Once the symptoms have developed, the physical complaints lead to a high level of suffering and often to considerable impairments in everyday life. As a reaction, those affected often develop short-term relieving illness behavior, which, however, in the long term leads to the reinforcement and maintenance of the symptomatology. Mentally, too, there is an increasing narrowing down to the symptoms. Those affected have the impression that they can no longer perform many activities or can only do so on “good days”. This, together with the feeling of despair and hopelessness, favors the development of depression and anxiety disorders, which often occur simultaneously.
somatoform Disorders include:

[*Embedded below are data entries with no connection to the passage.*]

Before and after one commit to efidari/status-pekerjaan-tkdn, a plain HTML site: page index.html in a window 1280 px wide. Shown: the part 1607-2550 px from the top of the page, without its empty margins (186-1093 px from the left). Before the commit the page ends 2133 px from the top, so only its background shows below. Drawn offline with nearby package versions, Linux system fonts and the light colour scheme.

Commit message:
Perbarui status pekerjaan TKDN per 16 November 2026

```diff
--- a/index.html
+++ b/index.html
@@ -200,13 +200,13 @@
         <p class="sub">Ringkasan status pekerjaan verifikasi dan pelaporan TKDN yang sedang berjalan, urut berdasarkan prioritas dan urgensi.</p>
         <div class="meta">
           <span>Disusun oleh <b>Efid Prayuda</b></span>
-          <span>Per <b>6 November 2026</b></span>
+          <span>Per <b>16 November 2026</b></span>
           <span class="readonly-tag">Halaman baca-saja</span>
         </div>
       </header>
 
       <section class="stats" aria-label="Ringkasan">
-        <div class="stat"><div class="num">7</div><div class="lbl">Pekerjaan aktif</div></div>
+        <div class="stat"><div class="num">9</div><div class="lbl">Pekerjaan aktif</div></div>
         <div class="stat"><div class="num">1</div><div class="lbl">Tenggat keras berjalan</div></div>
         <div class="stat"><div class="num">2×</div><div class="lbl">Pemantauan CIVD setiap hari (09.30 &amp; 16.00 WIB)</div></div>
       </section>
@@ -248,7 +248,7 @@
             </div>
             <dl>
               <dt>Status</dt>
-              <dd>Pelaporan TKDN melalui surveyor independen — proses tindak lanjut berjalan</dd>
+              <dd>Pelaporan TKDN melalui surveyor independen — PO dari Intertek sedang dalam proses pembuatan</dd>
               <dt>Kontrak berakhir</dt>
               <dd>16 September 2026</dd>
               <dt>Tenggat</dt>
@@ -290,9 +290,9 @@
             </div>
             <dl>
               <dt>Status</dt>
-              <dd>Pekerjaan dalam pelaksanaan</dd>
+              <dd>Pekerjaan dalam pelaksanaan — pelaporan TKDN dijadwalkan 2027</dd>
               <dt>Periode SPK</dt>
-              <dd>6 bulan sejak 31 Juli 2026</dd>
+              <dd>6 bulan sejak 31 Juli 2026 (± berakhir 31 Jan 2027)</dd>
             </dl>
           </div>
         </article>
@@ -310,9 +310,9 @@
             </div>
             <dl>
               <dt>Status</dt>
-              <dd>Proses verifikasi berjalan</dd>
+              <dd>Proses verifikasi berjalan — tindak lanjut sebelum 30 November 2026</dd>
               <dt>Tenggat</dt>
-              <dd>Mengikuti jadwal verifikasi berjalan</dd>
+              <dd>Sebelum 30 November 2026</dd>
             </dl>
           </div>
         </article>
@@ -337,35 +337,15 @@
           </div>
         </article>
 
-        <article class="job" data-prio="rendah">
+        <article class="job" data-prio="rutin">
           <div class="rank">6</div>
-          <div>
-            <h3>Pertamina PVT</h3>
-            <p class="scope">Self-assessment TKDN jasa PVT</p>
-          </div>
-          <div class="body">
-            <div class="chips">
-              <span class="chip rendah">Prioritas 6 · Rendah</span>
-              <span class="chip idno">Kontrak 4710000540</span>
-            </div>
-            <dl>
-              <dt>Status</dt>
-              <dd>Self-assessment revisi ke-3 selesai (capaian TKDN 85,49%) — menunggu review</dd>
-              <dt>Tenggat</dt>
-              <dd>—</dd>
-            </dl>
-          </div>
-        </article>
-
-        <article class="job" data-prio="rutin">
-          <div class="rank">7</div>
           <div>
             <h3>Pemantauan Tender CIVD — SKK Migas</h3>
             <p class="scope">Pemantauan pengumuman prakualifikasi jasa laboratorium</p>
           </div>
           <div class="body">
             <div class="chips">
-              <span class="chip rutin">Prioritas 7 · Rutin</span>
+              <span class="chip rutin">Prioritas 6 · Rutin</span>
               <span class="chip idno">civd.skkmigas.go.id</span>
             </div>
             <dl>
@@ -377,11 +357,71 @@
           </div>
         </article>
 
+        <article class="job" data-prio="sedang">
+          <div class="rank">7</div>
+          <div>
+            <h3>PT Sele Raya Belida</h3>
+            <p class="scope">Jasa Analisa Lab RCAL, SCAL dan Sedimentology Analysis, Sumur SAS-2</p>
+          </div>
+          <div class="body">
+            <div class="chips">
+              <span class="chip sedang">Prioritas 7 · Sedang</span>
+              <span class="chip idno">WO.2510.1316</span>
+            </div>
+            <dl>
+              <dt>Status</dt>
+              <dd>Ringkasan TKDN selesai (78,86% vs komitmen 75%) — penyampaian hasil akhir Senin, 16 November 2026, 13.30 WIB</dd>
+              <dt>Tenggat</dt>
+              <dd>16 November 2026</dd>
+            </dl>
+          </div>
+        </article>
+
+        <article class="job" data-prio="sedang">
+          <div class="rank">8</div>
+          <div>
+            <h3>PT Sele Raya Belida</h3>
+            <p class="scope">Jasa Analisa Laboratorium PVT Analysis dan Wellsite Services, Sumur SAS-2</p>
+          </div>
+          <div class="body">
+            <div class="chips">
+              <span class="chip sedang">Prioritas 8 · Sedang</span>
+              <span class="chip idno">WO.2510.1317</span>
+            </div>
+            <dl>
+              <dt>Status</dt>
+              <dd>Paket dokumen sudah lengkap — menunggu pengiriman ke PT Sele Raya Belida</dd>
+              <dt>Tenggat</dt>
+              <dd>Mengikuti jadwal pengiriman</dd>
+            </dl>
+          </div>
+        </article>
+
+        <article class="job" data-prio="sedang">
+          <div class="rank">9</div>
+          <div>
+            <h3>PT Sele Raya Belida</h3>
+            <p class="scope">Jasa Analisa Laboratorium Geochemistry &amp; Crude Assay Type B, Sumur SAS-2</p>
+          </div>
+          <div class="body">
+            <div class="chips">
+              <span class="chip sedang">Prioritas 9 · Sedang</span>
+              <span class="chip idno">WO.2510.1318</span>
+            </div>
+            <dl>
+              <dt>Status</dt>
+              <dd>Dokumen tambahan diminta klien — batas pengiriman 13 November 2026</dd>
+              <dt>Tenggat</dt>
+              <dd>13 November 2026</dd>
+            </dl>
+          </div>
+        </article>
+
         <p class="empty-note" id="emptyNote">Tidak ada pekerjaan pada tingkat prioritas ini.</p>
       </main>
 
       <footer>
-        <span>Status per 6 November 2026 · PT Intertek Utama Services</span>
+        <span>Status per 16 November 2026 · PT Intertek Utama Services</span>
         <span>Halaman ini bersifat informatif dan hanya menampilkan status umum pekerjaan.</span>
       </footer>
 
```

Typically, various, recurrent and frequently changing physical symptoms that persist for at least two years. The symptoms are varied, for example: Symptoms that suggest a neurological disorder (e.g., dizziness, balance disorders, numbness, tingling sensations, paralysis, difficulty swallowing, seeing double images, blindness, hearing disorders), gastrointestinal symptoms (e.g., gas, bloating, vomiting, diarrhea), or pain symptoms or functional impairment in various organ areas (e.g., head, chest, back, abdomen, rectum, joints, extremities).
Characterized by one or more physical complaints that persist for at least six months and result in significant limitations in various areas of life.
Characterized by a persistent fear or belief that one is suffering from a serious and progressive illness (e.g., cancer, multiple sclerosis). Physical complaints are then often interpreted as symptoms of this disease, leading to massive anxiety. To reduce this anxiety, sufferers tend to self-examine and make frequent visits to the doctor (“doctor (s)hopping”) to make sure everything is okay.
The sufferer describes symptoms that he or she attributes to a physical disorder of a system or organ that is autonomically innervated, e.g., the cardiovascular, gastrointestinal, respiratory, or urogenital systems. At the same time, there are symptoms of autonomic stimulation (e.g., palpitations, sweating, flushing, trembling) and subjective, nonspecific, alternating complaints (e.g., burning sensation, heaviness, tightness) that are not indicative of disease of the system in question but are attributed by the affected person to a specific organ or system.
Typically, there is chronic pain lasting at least six months, the origin of which is not clear. In addition, there is excessive preoccupation with pain and considerable distress.
How are somatoform disorders treated at MHI Berlin?
The basis for a goal-oriented treatment of somatoform disorder is first of all a careful diagnosis with the collection of the individual medical history and a detailed examination of the previous findings. If the diagnosis of a somatoform disorder is made, there are various psychotherapeutic building blocks that are goal-oriented.
On the one hand, a psychosomatic explanatory model for the development and maintenance of the complaints is developed. Together with the patient, we look for possible psychological causes that contribute to the maintenance of the symptoms. If there is a tendency to avoid, check or doctor-hop, this is gradually reduced. If there are difficulties in perceiving and expressing feelings, the goal is to develop an adequate emotional life. The training of social skills, in particular social conflict resolution strategies and problem solving strategies, is also to be promoted in order to be able to deal better with critical situations in the future.
The MHI Berlin offers its services to patients of all private health insurances, as well as to those paying for their own treatment. Immediate admission to the day clinic is usually possible.